Home prices are stagnant, while mortgage volume growth appears modest at best. However, the cheaper end of the housing market shows signs of overheating in response to mandatory lending criteria. Value adjustments appear imminent in the multi-family housing market. Rents for modern apartments are under more pressure than those for older apartments.
Zurich, 17 January 2018 – In the face of rising risks, the multi-family housing market has pushed the owner-occupied housing and the office space markets out of the spotlight. The UBS Real Estate Focus 2019 examines this trend and also looks at wider global property issues and real estate valuations.
Owner-occupied housing market:
Gradual devaluation reduces imbalances
Swiss home prices have risen only slightly since 2015 while economic growth has steadily picked up, reaching well above 2% last year. In addition, the volume of outstanding household mortgages has grown more slowly than at any other time since 1998. These trends resulted in a decline in the UBS Swiss Real Estate Bubble Index, with the index exiting risk territory for the first time since mid-2012.
Despite the strength in the Swiss economy, the UBS Chief Investment Office Global Wealth Management expects only a slight increase in home prices this year. While single-family homes are expected to rise in price by 1%, we expect a slight fall in the prices of condos, due in part to inflated price expectations and competition from rental apartments.
Regulation has caused the low-price housing segment to overheat
Although the overall housing market has eased, new imbalances have arisen. People looking to buy an owner-occupied home in city centers often fail to secure a loan as they have too little equity or income. This has resulted in buyers making concessions in location or size of their home. This trend has pushed up demand in the low-price segment. Over the past three years, condominium prices in the low-end segment have risen by more than 10%, while prices in the high-end segment have, in some cases, fallen significantly.
If demand for owner-occupied homes declines or if the regulatory requirements for financing them loosens, then disproportionately higher losses can be expected in the low-price segment as the shift in demand toward cheaper properties distorts relative prices in the owner-occupied housing market. Thus, the premiums have fallen for good macro- and micro-locations alike. On the one hand, the rate of price change since 2012 has been three times higher in the extended metropolitan areas than in city centers. On the other hand, the premium for good micro-locations halved in comparison with poorer micro-locations over the same period. In addition, purchase prices for smaller housing units rose significantly more than for larger ones.
Rental housing market:
Rents for modern apartments come under pressure
Competition in the rental apartment market is likely to peak toward the end of this year at an estimated 80,000 vacant dwelling units (including owner-occupied homes). The average asking rents (rents for new, initial, and re-letting) in Switzerland fell last year by about 2% and are likely to fall again by a similar amount in 2019. Rents are expected to fall by as much as 5% in the vacancy-prone periphery, while asking rents in city centers are expected to remain stable in 2019.
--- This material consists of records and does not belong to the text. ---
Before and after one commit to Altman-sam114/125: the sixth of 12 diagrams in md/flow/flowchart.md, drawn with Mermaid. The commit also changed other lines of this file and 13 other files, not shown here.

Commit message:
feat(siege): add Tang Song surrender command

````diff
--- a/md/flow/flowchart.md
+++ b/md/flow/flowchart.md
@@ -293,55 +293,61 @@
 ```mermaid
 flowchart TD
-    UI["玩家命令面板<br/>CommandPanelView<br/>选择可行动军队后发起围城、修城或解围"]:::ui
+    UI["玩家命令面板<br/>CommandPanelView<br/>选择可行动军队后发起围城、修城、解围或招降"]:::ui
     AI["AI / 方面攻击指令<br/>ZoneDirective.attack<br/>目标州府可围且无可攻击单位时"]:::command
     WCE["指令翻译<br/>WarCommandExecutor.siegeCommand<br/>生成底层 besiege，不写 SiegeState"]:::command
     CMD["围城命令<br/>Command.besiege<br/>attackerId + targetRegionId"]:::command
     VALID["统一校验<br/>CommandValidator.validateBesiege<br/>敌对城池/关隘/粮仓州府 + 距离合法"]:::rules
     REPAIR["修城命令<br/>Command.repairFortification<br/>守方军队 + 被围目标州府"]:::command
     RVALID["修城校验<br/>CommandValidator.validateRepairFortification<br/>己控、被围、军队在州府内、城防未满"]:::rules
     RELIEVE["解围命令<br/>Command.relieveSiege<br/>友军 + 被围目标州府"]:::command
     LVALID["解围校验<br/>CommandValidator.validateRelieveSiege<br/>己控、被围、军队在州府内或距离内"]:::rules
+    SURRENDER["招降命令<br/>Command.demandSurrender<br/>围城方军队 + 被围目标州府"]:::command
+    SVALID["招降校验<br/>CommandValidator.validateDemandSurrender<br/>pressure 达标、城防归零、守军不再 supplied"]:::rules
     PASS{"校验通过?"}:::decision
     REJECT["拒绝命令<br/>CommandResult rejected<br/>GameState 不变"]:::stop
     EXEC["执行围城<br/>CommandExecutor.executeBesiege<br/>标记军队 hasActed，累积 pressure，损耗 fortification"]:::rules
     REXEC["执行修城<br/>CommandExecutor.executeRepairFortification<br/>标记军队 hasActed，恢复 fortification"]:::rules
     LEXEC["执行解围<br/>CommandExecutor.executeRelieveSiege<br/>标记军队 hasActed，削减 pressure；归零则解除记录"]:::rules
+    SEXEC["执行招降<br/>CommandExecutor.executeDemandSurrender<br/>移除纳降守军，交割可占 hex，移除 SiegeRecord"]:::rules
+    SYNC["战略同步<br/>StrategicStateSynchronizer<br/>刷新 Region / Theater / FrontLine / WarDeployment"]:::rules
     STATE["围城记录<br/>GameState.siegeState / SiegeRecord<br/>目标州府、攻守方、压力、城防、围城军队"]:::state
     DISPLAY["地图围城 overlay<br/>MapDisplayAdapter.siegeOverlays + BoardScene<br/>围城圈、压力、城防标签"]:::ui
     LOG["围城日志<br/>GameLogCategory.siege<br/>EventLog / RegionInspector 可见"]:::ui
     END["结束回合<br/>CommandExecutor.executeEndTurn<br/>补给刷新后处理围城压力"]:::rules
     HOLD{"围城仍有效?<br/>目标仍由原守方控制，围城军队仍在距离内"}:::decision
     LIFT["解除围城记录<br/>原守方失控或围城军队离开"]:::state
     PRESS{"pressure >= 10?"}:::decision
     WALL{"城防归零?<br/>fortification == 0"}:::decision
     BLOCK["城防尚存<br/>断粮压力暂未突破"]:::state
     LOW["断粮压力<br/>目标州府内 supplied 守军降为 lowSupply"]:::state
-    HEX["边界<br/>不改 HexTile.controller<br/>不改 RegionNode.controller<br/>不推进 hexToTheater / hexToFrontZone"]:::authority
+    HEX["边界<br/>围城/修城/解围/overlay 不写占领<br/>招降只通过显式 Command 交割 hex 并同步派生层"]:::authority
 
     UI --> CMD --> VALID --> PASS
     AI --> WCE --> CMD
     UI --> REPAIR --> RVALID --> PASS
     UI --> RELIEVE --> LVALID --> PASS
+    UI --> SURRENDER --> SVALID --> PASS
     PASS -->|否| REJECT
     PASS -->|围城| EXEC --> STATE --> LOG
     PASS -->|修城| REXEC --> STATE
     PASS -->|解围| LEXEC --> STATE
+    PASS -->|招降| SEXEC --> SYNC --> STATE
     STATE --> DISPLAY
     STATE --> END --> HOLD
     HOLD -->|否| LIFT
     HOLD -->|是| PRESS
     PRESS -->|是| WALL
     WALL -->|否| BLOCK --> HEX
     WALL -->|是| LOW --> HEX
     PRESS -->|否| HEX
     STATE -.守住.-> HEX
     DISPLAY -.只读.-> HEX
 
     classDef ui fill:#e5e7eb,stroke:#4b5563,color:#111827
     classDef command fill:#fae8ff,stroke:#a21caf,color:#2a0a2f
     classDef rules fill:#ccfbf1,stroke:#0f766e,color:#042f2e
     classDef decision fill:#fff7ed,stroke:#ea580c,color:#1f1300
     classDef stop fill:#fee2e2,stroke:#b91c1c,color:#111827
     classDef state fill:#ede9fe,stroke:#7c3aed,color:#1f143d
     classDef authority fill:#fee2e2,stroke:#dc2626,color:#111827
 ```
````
New builds no longer generate higher rental income than modern but no longer brand-new apartments constructed between 2000 and 2010. The latter are facing particularly stiff competition from new builds since they target similar audiences and are therefore prone to rent reductions. Low-priced apartment blocks from the 1960s and 1970s, on the other hand, are little affected by competition from new builds, since this segment appeals to a different income bracket.
Investments in apartment buildings may fall in value
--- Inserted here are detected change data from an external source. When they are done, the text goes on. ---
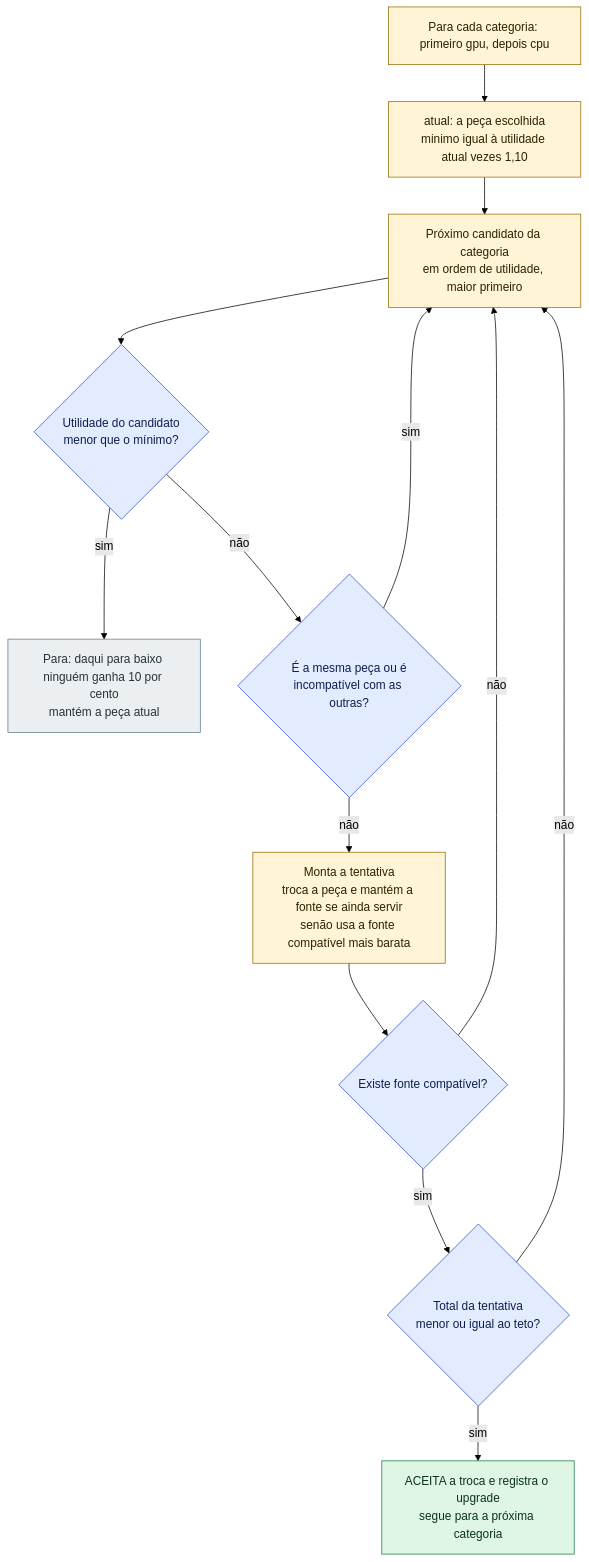
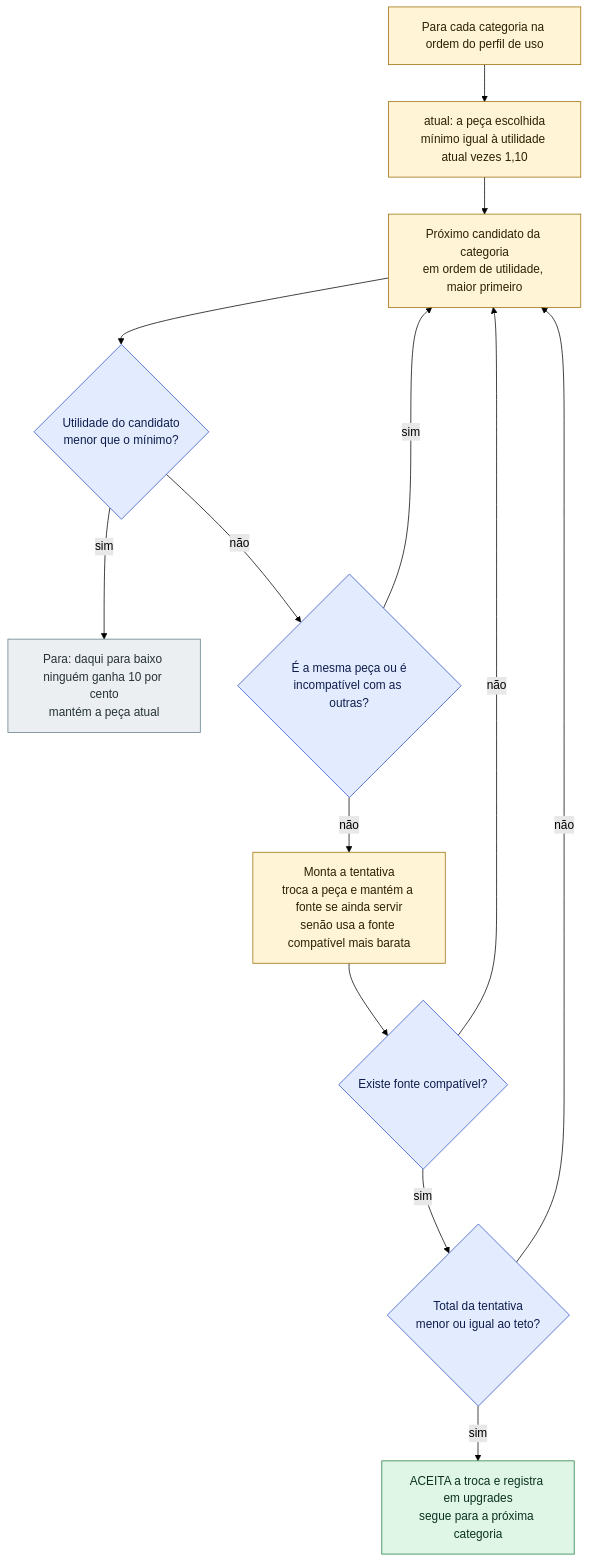
One commit to FEJAPA/Garimpo-PC changed the sixth of 7 diagrams in docs/diagramas/fluxo-montador.md. Above: the diagram before and after it, drawn with Mermaid (forest theme). The commit also changed other lines of this file and 26 other files, not shown here.

````diff
--- a/docs/diagramas/fluxo-montador.md
+++ b/docs/diagramas/fluxo-montador.md
@@ -144,21 +260,21 @@
 ```mermaid
 flowchart TD
     classDef passo fill:#fff4d6,stroke:#9a6b00,color:#2b2200
     classDef decisao fill:#e3ecff,stroke:#2f4fbf,color:#0f1d4d
     classDef ok fill:#dff5e6,stroke:#1b7a3f,color:#0b3320
     classDef neutro fill:#eceff1,stroke:#607d8b,color:#263238
 
-    U0["Para cada categoria: primeiro gpu, depois cpu"]:::passo
-    U0 --> U1["atual: a peça escolhida<br/>minimo igual à utilidade atual vezes 1,10"]:::passo
+    U0["Para cada categoria na ordem do perfil de uso"]:::passo
+    U0 --> U1["atual: a peça escolhida<br/>mínimo igual à utilidade atual vezes 1,10"]:::passo
     U1 --> U2["Próximo candidato da categoria<br/>em ordem de utilidade, maior primeiro"]:::passo
     U2 --> U3{"Utilidade do candidato<br/>menor que o mínimo?"}:::decisao
     U3 -->|"sim"| U9["Para: daqui para baixo ninguém ganha 10 por cento<br/>mantém a peça atual"]:::neutro
     U3 -->|"não"| U4{"É a mesma peça ou é<br/>incompatível com as outras?"}:::decisao
     U4 -->|"sim"| U2
     U4 -->|"não"| U5["Monta a tentativa<br/>troca a peça e mantém a fonte se ainda servir<br/>senão usa a fonte compatível mais barata"]:::passo
     U5 --> U6{"Existe fonte compatível?"}:::decisao
     U6 -->|"não"| U2
     U6 -->|"sim"| U7{"Total da tentativa<br/>menor ou igual ao teto?"}:::decisao
     U7 -->|"não"| U2
-    U7 -->|"sim"| U8["ACEITA a troca e registra o upgrade<br/>segue para a próxima categoria"]:::ok
+    U7 -->|"sim"| U8["ACEITA a troca e registra em upgrades<br/>segue para a próxima categoria"]:::ok
 ```
````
Multi-family home purchase prices have increased by around 80% since 2005 but have stagnated over the past three years as rents have fallen. In the medium term, the value of multi-family homes is likely to fall: UBS expects a fall of just under 10% by 2023. However, the cumulative rental income is likely to be sufficient to generate a positive total return.
Both investments in expensive central locations and on the periphery show an above-average susceptibility to value adjustments. In the periphery, the location risk premiums are often too low to absorb the rising vacancy risk. Investments in central locations only pay off if interest rates do not rise. Metropolitan areas with slightly higher income returns and a manageable rent default risk appear the most attractive investment. In spite of value adjustments, the total return on multi-family home investments is projected to be close to 10% by 2023.
Commercial real estate market:
Office space rental income recovers
Demand for office space is expected to increase significantly this year, reducing oversupply. Market rents for new builds declined by nearly 15% between 2015 and 2017. Last year, however, they saw a slight recovery and one which we feel could continue. The recovery is most obvious in the major cities – some metropolitan areas may even see price rises. The Geneva market remains the biggest concern as major construction projects continue apace.
Retail space profitability remains under pressure
A shift in sales to online retail will continue to put pressure on the retail-space market in 2019. In order to avoid rent reductions, tenants are being offered flexible layout concepts and contractual arrangements, contributions to tenant improvement costs and site marketing concepts. However, these strategies entail costs for the landlord. Demand for prestigious addresses remains high. Asking rents at prime locations in Zurich and Geneva have risen by approximately 4% since mid-2017.